Diversity and Choice
The majority of faculty interviewees stated a desire for diversity, or a range of spaces in which they like to work. Faculty appreciated having choice in selecting their working environment. They wanted environmental options including formal or informal, private or open, and task-oriented versus “loungy.” Since most campuses offer a diverse array of meeting and work places, faculty frequently take advantage of the options across campus.
Process and Respond
Faculty members tend use their offices most frequently for “process and respond” tasks including answering emails, grading papers, scheduling activities, and preparing course materials. However, many prefer doing these activities at home. A few made mention of “required office hours”, a practice that “tethers” them to their offices but is seldom used by students. The accessibility of faculty by text seems to be causing the occurrence of face-to-face visits during office hours to be dropping off dramatically.
Recruitment and Retention
We asked the faculty sample what attributes they considered most important in faculty recruitment and retention. The top seven issues were:
- Work/Life balance: Interviewed faculty valued flexible career paths, flexibility policies, and dual career support. Faculty members seek out and evaluate benefits such as family support, family leave options, the ability to use sick leave to care for ill children and parents, short term leave, and on-site day care. All these attributes point back to “choice” as a key determinant in their workplace satisfaction.
- Quality of students
- Desire to be in a broadly diverse community
- Meaningful recognition: Non-tenured track faculty cited this topic most. Many faculty members discussed their love for teaching and connecting with students yet wished for greater recognition of this core value and skill set.
- Academic quality of the university: Faculty noted concern for the intellectual quality of colleagues, promotion of collaboration across campus, eligibility of grants, and overall reputation of the university.
- Faculty mentoring and professional development programs
What’s missing in the above list?
We expected “office space” to be included in the top responses, yet it didn’t surface in any of the faculty recruitment and retention conversations.
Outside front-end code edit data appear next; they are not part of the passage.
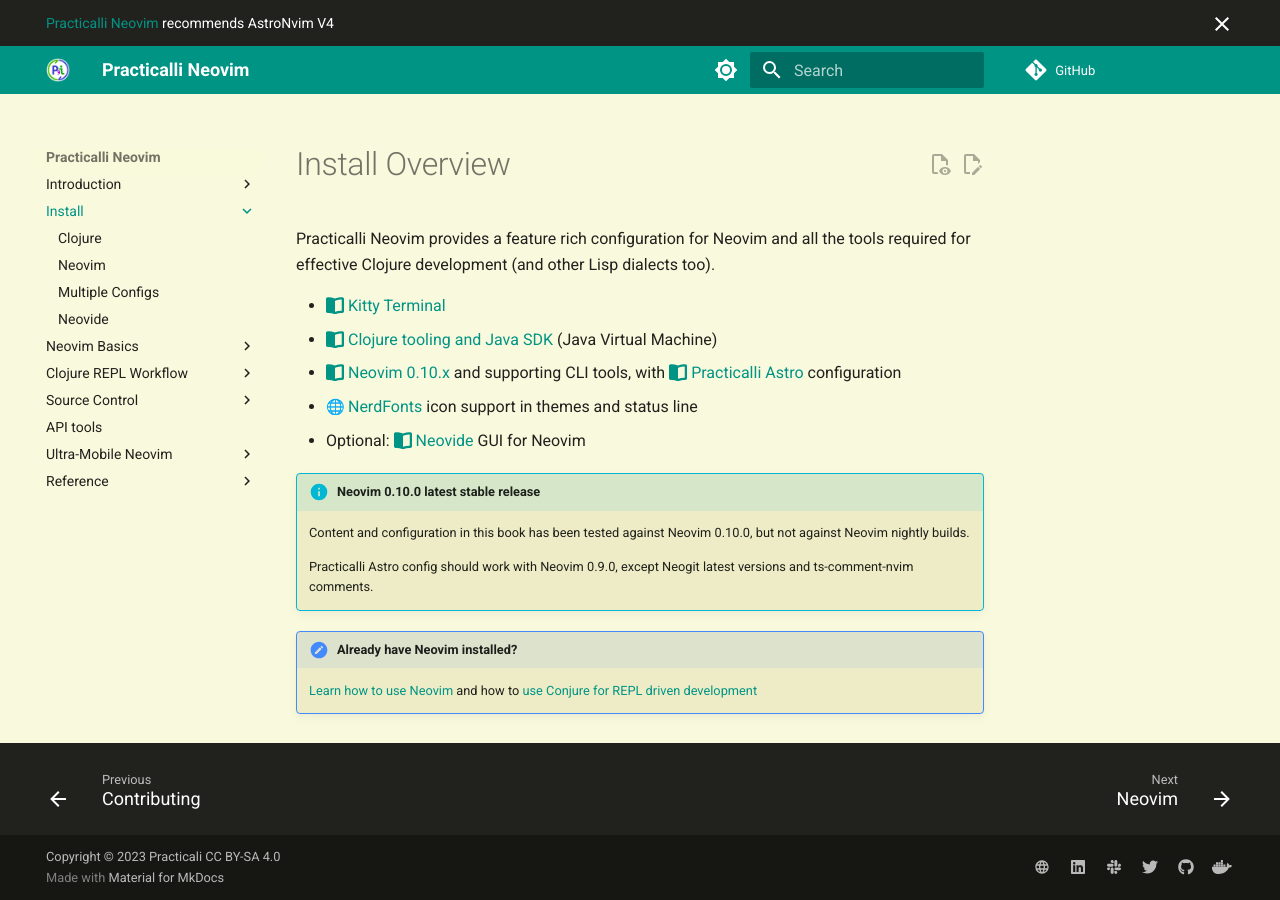
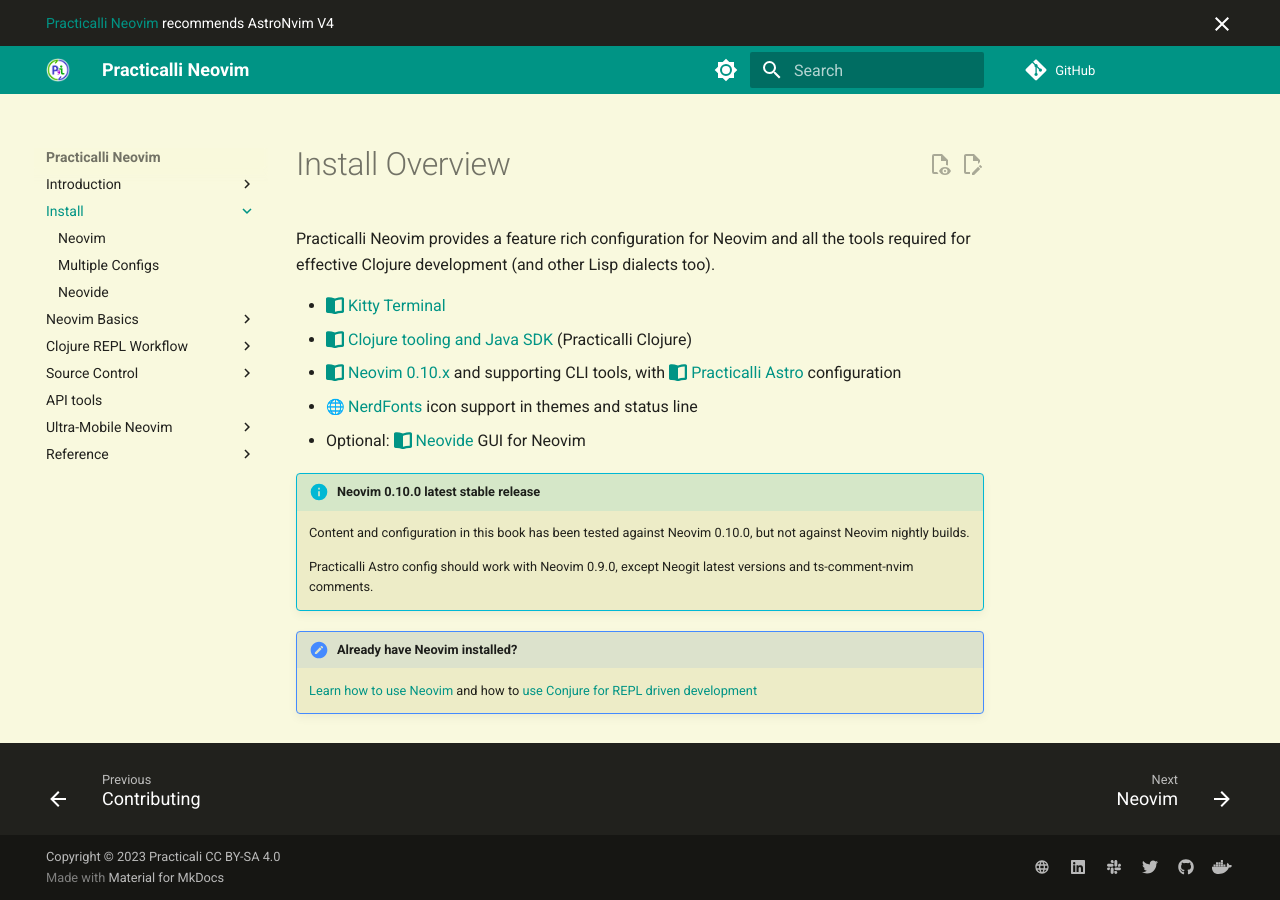
Before and after one commit to practicalli/neovim, an MkDocs documentation site: the page built from docs/install/index.md, in a window 1280 px wide. Built offline with MkDocs 1.6.1 and Material for MkDocs 9.7.7, drawn with Linux system fonts in a browser that asks for light colours; emoji names are drawn with the system emoji font; comment, search, counter and statistics services are not loaded.

Commit message:
install: highlight Clojure install is from Practicalli Clojure

```diff
--- a/docs/install/index.md
+++ b/docs/install/index.md
@@ -3,7 +3,7 @@
 Practicalli Neovim provides a feature rich configuration for Neovim and all the tools required for effective Clojure development (and other Lisp dialects too).
 
 - [:fontawesome-solid-book-open: Kitty Terminal](https://practical.li/engineering-playbook/command-line/kitty-terminal/){target=_blank}
-- [:fontawesome-solid-book-open: Clojure tooling and Java SDK](https://practical.li/clojure/install/) (Java Virtual Machine)
+- [:fontawesome-solid-book-open: Clojure tooling and Java SDK](https://practical.li/clojure/install/) (Practicalli Clojure)
 - [:fontawesome-solid-book-open: Neovim 0.10.x](neovim.md) and supporting CLI tools, with [:fontawesome-solid-book-open: Practicalli Astro](neovim/#practicalli-astro-config) configuration
 - [:globe_with_meridians: NerdFonts](https://www.nerdfonts.com/){target=_blank} icon support in themes and status line
 - Optional: [:fontawesome-solid-book-open: Neovide](neovide.md) GUI for Neovim
--- a/mkdocs.yml
+++ b/mkdocs.yml
@@ -135,7 +135,6 @@
       - Writing Tips: https://practical.li/writing-tips/
   - Install:
       - Overview: install/index.md
-      - Clojure: https://practical.li/clojure/install/
       - Neovim: install/neovim.md
       - Multiple Configs: install/multiple-configurations.md
       - Neovide: install/neovide.md
```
With so many other considerations to evaluate when accepting an academic position, and the freedom to work where they want, when they want, why do faculty members so often prefer to keep a private office? One theory is that educators are being held increasingly accountable for their time and funding in a manner that, to some, unfairly misinterprets and undervalues the essence of academia. Financial arguments against additional spending on faculty are illustrated through the attacks within the University of Texas system, where administrators have attempted to evaluate faculty based upon a “profit and loss statement.” In this corporatized context, the private office may now, more than ever, represent an academician’s autonomy when intellectual pursuits are being challenged. Or perhaps it’s a vestige of another era, a representation of status more than a functional need.
Our research project continues. In the meantime, a big question has emerged; how are higher-ed leaders framing questions about faculty offices on their campuses? How are they hosting conversations with their faculty? Our insights drive home the point that the way in which these conversations are framed has dramatic impacts on the outcomes – outcomes about the values that the faculty share. In other words, we hear a lot of conversations on campuses that immediately back faculty into a corner and put them on the defensive about office real estate. Perhaps when we program new facilities, we need to look at the big picture and back away from immediate conversations about square feet per office. How else can we help institutions reinvent themselves in order to stay relevant in a rapidly evolving industry?
A recent study at Boise State University shows the diverse roles and expectations that most faculty face.